“It’s an exploration of the world around us through interesting, unique people,” says Eddy Moretti, co-president of Viceland along with director Spike Jonze ( Her, Adapta
tion). “It is connected to all of the interests and passions that Vice has, excluding the straight-up news elements. We let ourselves be looser (and) the shows more experiential.”
Viceland, which is available in about 70 million homes, displays its non-traditional approach with Monday’s launch, presenting 13 hours of phone messages from people offering suggestions for the network. The prime-time lineup premieres Tuesday through Thursday, with first episodes already available online.
Viceland programs feature intriguing mixes, including Noisey (Tuesday, 10 p.m. ET/PT), a music-documentary series that explores sociopolitical issues;
F---, That’s Delicious (Thursday, 10 p.m. ET/PT), which focuses on rapper Action Bronson’s love of different cuisines; and
Gaycation (Wednesday, 10 p.m.), a travel show hosted by actress Ellen Page and her best friend, Ian Daniel, that explores LGBTQ culture around the world.
“I love travel shows. That was the really exciting thing for me,” says Page ( Juno, Freeheld), who traveled to Japan, Brazil, Jamaica and around the USA for the show. “We’re so grateful to be learning so much. We’re so humbled by these extraordinary activists we meet around the world. I hope that reaches other people, too. To have the community be represented — that’s the goal.”
Daniel says he’s encouraged by public reaction.
“It’s not just like, ‘ Cool show. Fun.’ Or ‘educational.’ It’s all those things, and people are having an intense emotional connection to it.” He says the audience includes the LGBT community and beyond.
Producers found themselves in some surprising situations, including when a young Japanese man asked them to be present when he came out to his mother.

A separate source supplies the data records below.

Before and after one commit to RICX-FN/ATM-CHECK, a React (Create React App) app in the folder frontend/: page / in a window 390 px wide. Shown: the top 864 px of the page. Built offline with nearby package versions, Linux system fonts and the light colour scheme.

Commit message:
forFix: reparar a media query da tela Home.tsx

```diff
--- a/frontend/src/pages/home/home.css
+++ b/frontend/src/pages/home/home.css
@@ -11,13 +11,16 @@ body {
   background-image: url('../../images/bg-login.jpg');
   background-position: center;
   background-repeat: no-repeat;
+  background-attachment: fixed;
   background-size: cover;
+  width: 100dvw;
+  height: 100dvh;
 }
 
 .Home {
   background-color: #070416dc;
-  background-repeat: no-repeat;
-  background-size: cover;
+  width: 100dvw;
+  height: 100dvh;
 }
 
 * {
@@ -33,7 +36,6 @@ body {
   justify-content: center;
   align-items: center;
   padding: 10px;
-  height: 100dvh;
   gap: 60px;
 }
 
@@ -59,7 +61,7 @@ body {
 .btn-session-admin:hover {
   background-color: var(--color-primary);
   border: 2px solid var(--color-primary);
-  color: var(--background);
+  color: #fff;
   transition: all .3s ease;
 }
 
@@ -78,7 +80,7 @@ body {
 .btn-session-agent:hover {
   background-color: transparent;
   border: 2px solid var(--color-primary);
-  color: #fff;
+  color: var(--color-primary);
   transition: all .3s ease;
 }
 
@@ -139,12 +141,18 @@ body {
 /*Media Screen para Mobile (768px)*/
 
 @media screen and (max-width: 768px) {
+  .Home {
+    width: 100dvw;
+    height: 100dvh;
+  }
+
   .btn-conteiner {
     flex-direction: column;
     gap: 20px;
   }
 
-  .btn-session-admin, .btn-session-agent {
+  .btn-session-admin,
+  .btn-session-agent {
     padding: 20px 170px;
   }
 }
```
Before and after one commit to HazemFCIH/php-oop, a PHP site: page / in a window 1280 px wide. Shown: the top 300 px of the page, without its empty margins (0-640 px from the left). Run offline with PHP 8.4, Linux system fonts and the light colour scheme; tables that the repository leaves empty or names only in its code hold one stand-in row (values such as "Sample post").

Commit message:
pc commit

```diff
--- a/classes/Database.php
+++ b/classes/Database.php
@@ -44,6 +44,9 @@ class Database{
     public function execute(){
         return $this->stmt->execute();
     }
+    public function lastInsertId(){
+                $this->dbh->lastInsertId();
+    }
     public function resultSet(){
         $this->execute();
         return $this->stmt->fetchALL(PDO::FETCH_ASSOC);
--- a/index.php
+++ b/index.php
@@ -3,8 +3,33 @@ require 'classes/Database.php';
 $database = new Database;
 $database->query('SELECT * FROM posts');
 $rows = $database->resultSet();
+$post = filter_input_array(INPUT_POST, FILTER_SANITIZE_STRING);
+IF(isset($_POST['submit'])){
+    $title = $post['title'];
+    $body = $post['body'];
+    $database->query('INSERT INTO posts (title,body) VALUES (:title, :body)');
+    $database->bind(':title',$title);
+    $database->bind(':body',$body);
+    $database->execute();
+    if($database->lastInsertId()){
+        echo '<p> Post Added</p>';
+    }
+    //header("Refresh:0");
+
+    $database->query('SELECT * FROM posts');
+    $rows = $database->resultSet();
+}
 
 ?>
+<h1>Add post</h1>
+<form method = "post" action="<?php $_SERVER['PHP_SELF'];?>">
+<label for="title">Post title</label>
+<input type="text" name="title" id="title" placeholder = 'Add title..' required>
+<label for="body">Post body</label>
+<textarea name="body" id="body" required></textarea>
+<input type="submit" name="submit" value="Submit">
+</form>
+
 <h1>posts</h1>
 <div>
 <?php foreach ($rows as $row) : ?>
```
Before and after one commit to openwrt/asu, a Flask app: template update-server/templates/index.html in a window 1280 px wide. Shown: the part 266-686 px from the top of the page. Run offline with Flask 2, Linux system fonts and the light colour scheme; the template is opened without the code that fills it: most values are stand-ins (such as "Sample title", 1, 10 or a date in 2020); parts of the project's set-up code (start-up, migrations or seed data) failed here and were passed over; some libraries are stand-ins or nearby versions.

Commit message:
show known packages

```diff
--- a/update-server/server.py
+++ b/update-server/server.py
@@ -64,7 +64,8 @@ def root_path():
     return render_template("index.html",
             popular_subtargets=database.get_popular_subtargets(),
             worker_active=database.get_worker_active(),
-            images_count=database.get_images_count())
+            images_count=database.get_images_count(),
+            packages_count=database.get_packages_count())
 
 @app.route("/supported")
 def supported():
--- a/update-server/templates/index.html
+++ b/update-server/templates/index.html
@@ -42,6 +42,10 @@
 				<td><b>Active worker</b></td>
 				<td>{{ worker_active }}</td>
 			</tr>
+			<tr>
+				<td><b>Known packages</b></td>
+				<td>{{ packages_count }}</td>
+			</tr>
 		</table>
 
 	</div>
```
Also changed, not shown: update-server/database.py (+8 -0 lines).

“That’s definitely been one of the more unbelievable moments, to witness his bravery and watch the mom go through her journey and be willing to do it with strangers in the room,” says Page, who added that the show wouldn’t have broadcast the video if the mother hadn’t agreed.
Page says her travel experiences have changed since she came out.
“There’s something that’s been so freeing,” she says. “Traveling to a new place and having that feeling of being inspired and curious because that’s how you’re now feeling in life, that’s the biggest difference.”
Viceland’s prime-time lineup also includes Weediquette (Tuesday, 11 p.m. ET/PT), which explores “the science, culture and economics” of the marijuana economy; Balls Deep (Wednesday, 11 p.m. ET/PT), which follows a young man who walks in the shoes of people of varying backgrounds; and Flophouse (Thursday, 10:30 p.m. ET/PT), a look at young comedians who live together. Chef Eddie Huang and Board
walk Empire’s Michael K. Williams also have shows, and the network will feature innovative interstitial programming.
Moretti says Viceland can call on parents A&E and Vice for expertise, but it also is learning from MTV’s formative period. “The energy of the early years of MTV is an inspiration.”